# A ball attached on a moving string

If there is a ball attached on a string and the string's point of hanging is accelerating horizontally at $\vec{a}$, what will be the forces exerted on the ball that is hanging? It is obvious that there will be a gravitational force downwards and a tension force, and there should be another horizontal force on the ball in the opposite direction of the acceleration of the string, but where does that force come from? It should be from the ball's inertia, but how can that be a force?

• Are you considering the frame in which the point the ball hangs from is at rest or in which it moves? Jun 11 '18 at 19:51
• The frame where the point is moving @ACuriousMind Jun 11 '18 at 19:57
• Then why do you think there's a horizontal force on the ball? Jun 11 '18 at 20:00
• Ok maybe a better representation on what I'm trying to ask: Let's say that there is a string connected to the ceiling of a car that is accelerating. The ball hanging from the string will tilt to the left, so there needs to be a force to balance the tension force of the string, right? Here is a diagram of what I meant: prntscr.com/jts6be @ACuriousMind Jun 11 '18 at 20:07
• en.wikipedia.org/wiki/Fictitious_force Jun 11 '18 at 20:38

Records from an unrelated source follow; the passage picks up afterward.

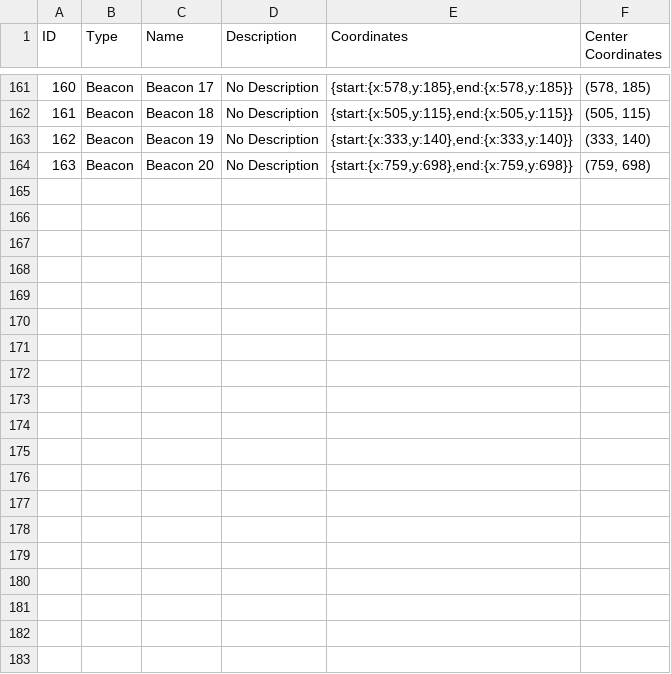
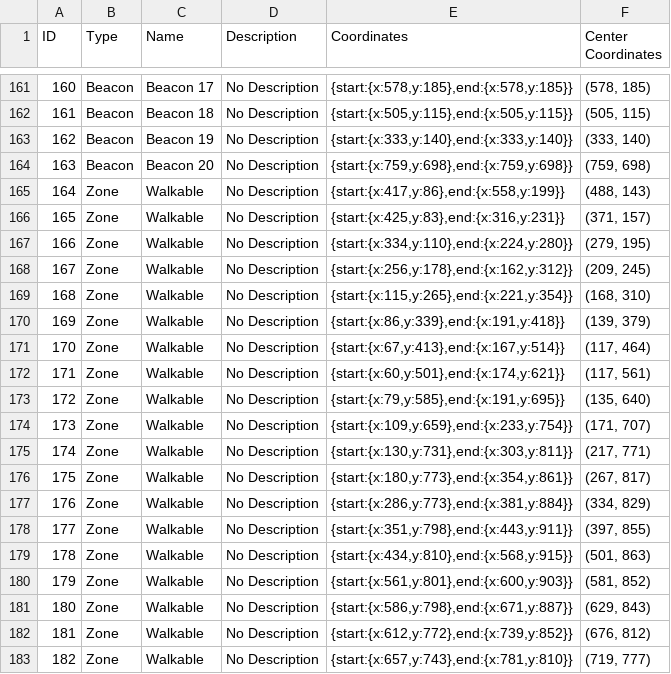
Before and after one commit to sofiagarciadougherty/InMaps, a CSV file: APP 2/backend/booth_coordinates.csv, drawn as a sheet; only a part is shown, gaps mark what is left out; the diff covers the shown part only; the diff names each change by its address in the sheet, - before the commit and + after, or states it on an @@ line.

```diff
--- a/APP 2/backend/booth_coordinates.csv
+++ b/APP 2/backend/booth_coordinates.csv
+row 165: 164 | Zone | Walkable | No Description | {start:{x:417,y:86},end:{x:558,y:199}} | (488, 143)
+row 166: 165 | Zone | Walkable | No Description | {start:{x:425,y:83},end:{x:316,y:231}} | (371, 157)
+row 167: 166 | Zone | Walkable | No Description | {start:{x:334,y:110},end:{x:224,y:280}} | (279, 195)
+row 168: 167 | Zone | Walkable | No Description | {start:{x:256,y:178},end:{x:162,y:312}} | (209, 245)
+row 169: 168 | Zone | Walkable | No Description | {start:{x:115,y:265},end:{x:221,y:354}} | (168, 310)
+row 170: 169 | Zone | Walkable | No Description | {start:{x:86,y:339},end:{x:191,y:418}} | (139, 379)
+row 171: 170 | Zone | Walkable | No Description | {start:{x:67,y:413},end:{x:167,y:514}} | (117, 464)
+row 172: 171 | Zone | Walkable | No Description | {start:{x:60,y:501},end:{x:174,y:621}} | (117, 561)
+row 173: 172 | Zone | Walkable | No Description | {start:{x:79,y:585},end:{x:191,y:695}} | (135, 640)
+row 174: 173 | Zone | Walkable | No Description | {start:{x:109,y:659},end:{x:233,y:754}} | (171, 707)
+row 175: 174 | Zone | Walkable | No Description | {start:{x:130,y:731},end:{x:303,y:811}} | (217, 771)
+row 176: 175 | Zone | Walkable | No Description | {start:{x:180,y:773},end:{x:354,y:861}} | (267, 817)
+row 177: 176 | Zone | Walkable | No Description | {start:{x:286,y:773},end:{x:381,y:884}} | (334, 829)
+row 178: 177 | Zone | Walkable | No Description | {start:{x:351,y:798},end:{x:443,y:911}} | (397, 855)
+row 179: 178 | Zone | Walkable | No Description | {start:{x:434,y:810},end:{x:568,y:915}} | (501, 863)
+row 180: 179 | Zone | Walkable | No Description | {start:{x:561,y:801},end:{x:600,y:903}} | (581, 852)
+row 181: 180 | Zone | Walkable | No Description | {start:{x:586,y:798},end:{x:671,y:887}} | (629, 843)
+row 182: 181 | Zone | Walkable | No Description | {start:{x:612,y:772},end:{x:739,y:852}} | (676, 812)
+row 183: 182 | Zone | Walkable | No Description | {start:{x:657,y:743},end:{x:781,y:810}} | (719, 777)
```
Also changed, not shown: 11 added rows and 2 edited cells elsewhere in this file, 1 other file.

The ball rises until the vertical component of tension equals gravity.

In this stable state the horizontal component of tension is accelerating the ball at the same rate as the vehicle as seen from an external frame of reference.

In this stable state, to an observer in the car, the acceleration of their frame (car) causes all objects in it to experience a force to the rear. The ball experiences this force, which is balanced by the horizontal tension in the string.

...and there should be another horizontal force on the ball in the opposite direction of the acceleration of the string, but where does that force come from? It should be from the ball's inertia, but how can that be a force?

This apparent force is known as a fictitious force. These forces are not present in an inertial frame, but seem to be there in accelerating reference frames. They are also proportional to the mass of an object.

Imagine that you are doing some experiments with a frictionless table on a train. You set a mass on the table and at some point in time the train begins to accelerate to the right.

You measure that from your reference frame (the train), that the mass accelerates to the left. An external (inertial) observer would see that the mass is stationary and that you, the train, and the frictionless table are all accelerating to the right.

To make $F=ma$ consistent in your frame, you are forced to introduce a bookkeeping or fictitious force on the mass that is directed opposite the train's acceleration.

The same is happening in the car. The car is accelerating in one direction. So if you use a reference frame where the car is at rest, it is a non-inertial frame and the fictitious horizontal force on the ball appears.